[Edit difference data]

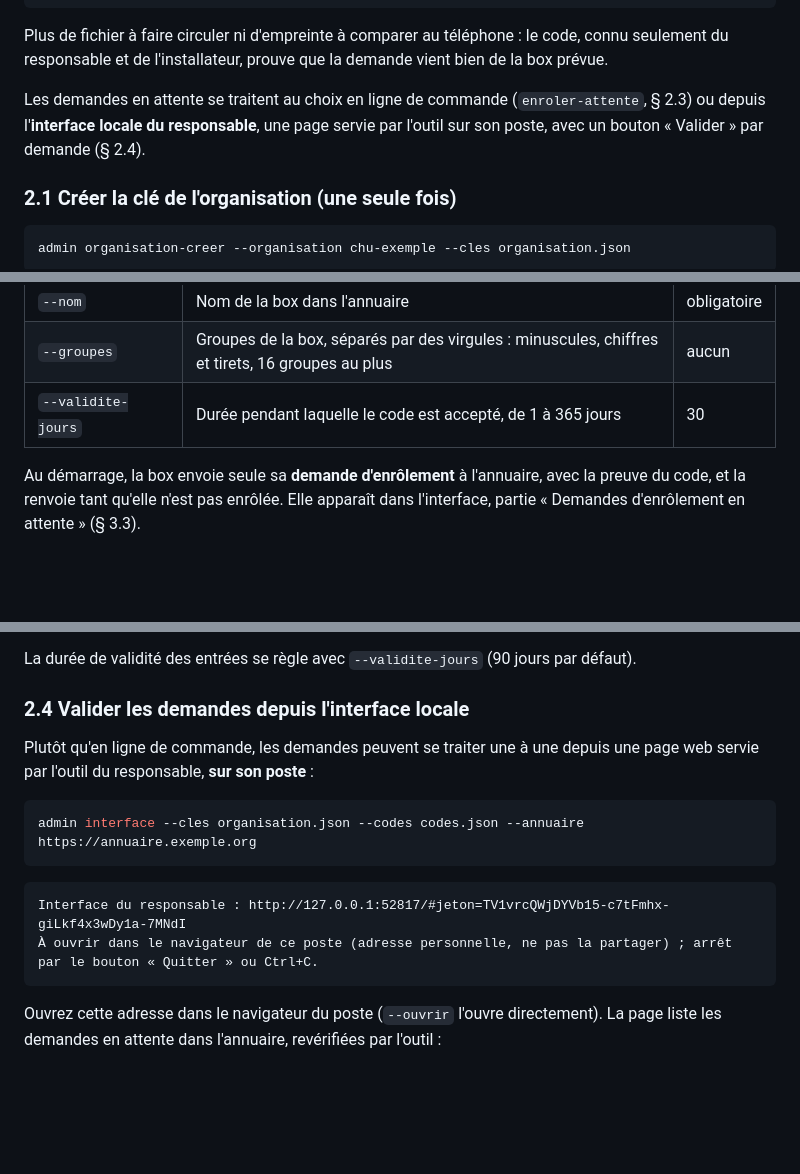
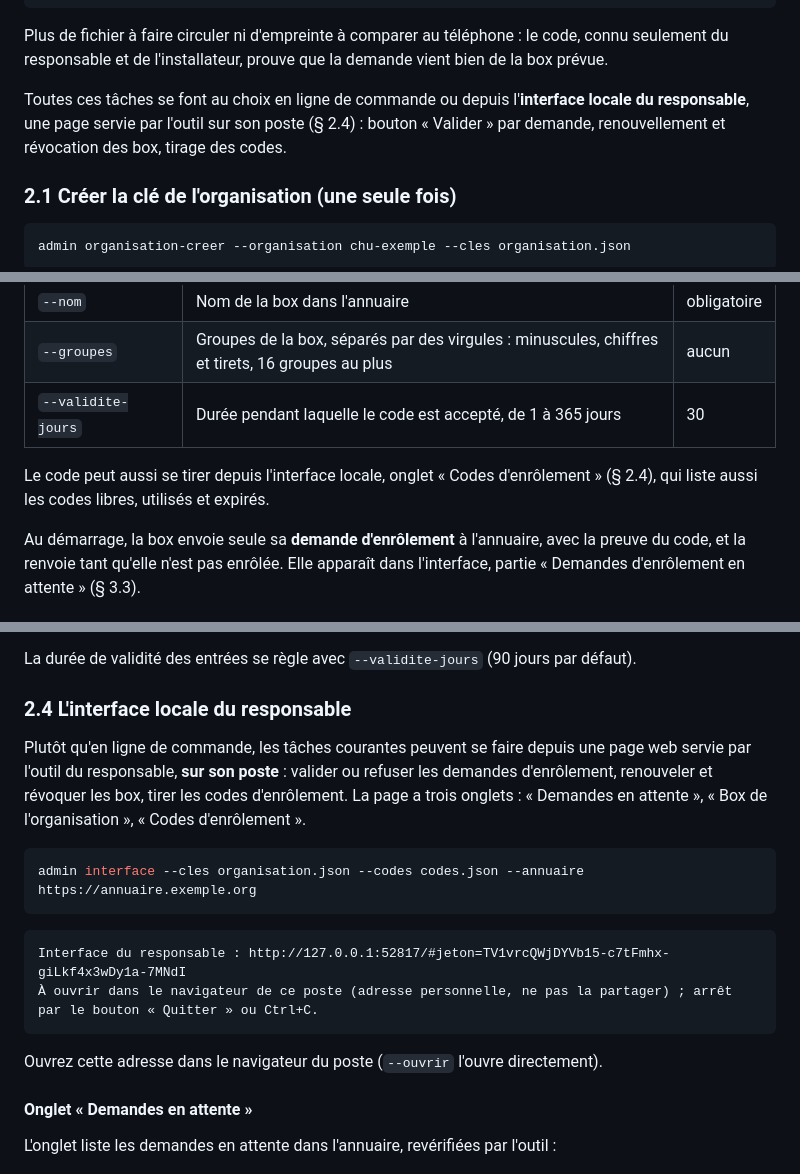
Before and after one commit to lioneldroz/ImagUnity, a Markdown page: docs/guides/guide-responsable.md, 3 parts joined by grey strips. Rendered like a GitHub page; blank space fills up the shorter version.

````diff
--- a/docs/guides/guide-responsable.md
+++ b/docs/guides/guide-responsable.md
@@ -112,7 +112,7 @@ L'enrôlement est **automatique** dès que la box a reçu un **code d'enrôlemen
 
 Plus de fichier à faire circuler ni d'empreinte à comparer au téléphone : le code, connu seulement du responsable et de l'installateur, prouve que la demande vient bien de la box prévue.
 
-Les demandes en attente se traitent au choix en ligne de commande (`enroler-attente`, § 2.3) ou depuis l'**interface locale du responsable**, une page servie par l'outil sur son poste, avec un bouton « Valider » par demande (§ 2.4).
+Toutes ces tâches se font au choix en ligne de commande ou depuis l'**interface locale du responsable**, une page servie par l'outil sur son poste (§ 2.4) : bouton « Valider » par demande, renouvellement et révocation des box, tirage des codes.
 
 ### 2.1 Créer la clé de l'organisation (une seule fois)
 
@@ -155,6 +155,8 @@ Code d'enrôlement de la box « CHU Exemple — imagerie Nord », groupes [image
 | `--groupes` | Groupes de la box, séparés par des virgules : minuscules, chiffres et tirets, 16 groupes au plus | aucun |
 | `--validite-jours` | Durée pendant laquelle le code est accepté, de 1 à 365 jours | 30 |
 
+Le code peut aussi se tirer depuis l'interface locale, onglet « Codes d'enrôlement » (§ 2.4), qui liste aussi les codes libres, utilisés et expirés.
+
 Au démarrage, la box envoie seule sa **demande d'enrôlement** à l'annuaire, avec la preuve du code, et la renvoie tant qu'elle n'est pas enrôlée. Elle apparaît dans l'interface, partie « Demandes d'enrôlement en attente » (§ 3.3).
 
 ### 2.3 Enrôler les box en attente
@@ -184,9 +186,9 @@ La box se voit enrôlée à sa lecture suivante de l'annuaire (toutes les 5 minu
 
 La durée de validité des entrées se règle avec `--validite-jours` (90 jours par défaut).
 
-### 2.4 Valider les demandes depuis l'interface locale
+### 2.4 L'interface locale du responsable
 
-Plutôt qu'en ligne de commande, les demandes peuvent se traiter une à une depuis une page web servie par l'outil du responsable, **sur son poste** :
+Plutôt qu'en ligne de commande, les tâches courantes peuvent se faire depuis une page web servie par l'outil du responsable, **sur son poste** : valider ou refuser les demandes d'enrôlement, renouveler et révoquer les box, tirer les codes d'enrôlement. La page a trois onglets : « Demandes en attente », « Box de l'organisation », « Codes d'enrôlement ».
 
 ```bash
 admin interface --cles organisation.json --codes codes.json --annuaire https://annuaire.exemple.org
@@ -197,7 +199,11 @@ Interface du responsable : http://127.0.0.1:52817/#jeton=TV1vrcQWjDYVb15-c7tFmhx
 À ouvrir dans le navigateur de ce poste (adresse personnelle, ne pas la partager) ; arrêt par le bouton « Quitter » ou Ctrl+C.
 ```
 
-Ouvrez cette adresse dans le navigateur du poste (`--ouvrir` l'ouvre directement). La page liste les demandes en attente dans l'annuaire, revérifiées par l'outil :
+Ouvrez cette adresse dans le navigateur du poste (`--ouvrir` l'ouvre directement).
+
+#### Onglet « Demandes en attente »
+
+L'onglet liste les demandes en attente dans l'annuaire, revérifiées par l'outil :
 
 ![Interface locale du responsable : une carte par demande, avec son empreinte, l'état de son code et les boutons Valider et Refuser](../images/guide-responsable/11-interface-demandes.png)
 
````
Also changed, not shown: other parts of docs/guides/guide-responsable.md (+39 -2 lines), docs/guides/notes-de-version.md (+1 -0 lines), docs/reference/annuaire-signe.md (+1 -1 lines), docs/images/guide-responsable/15-interface-box.png (added), docs/images/guide-responsable/15-interface-fin.png (added), docs/images/guide-responsable/16-interface-revoquer.png (added), docs/images/guide-responsable/17-interface-box-apres.png (added), docs/images/guide-responsable/18-interface-codes.png (added), 3 other files.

• **PROBLEM DESCRIPTION**
Pull every line containing "Ouvrez" out of the records.

• **FINAL ANSWER**
-Ouvrez cette adresse dans le navigateur du poste (`--ouvrir` l'ouvre directement). La page liste les demandes en attente dans l'annuaire, revérifiées par l'outil :
+Ouvrez cette adresse dans le navigateur du poste (`--ouvrir` l'ouvre directement).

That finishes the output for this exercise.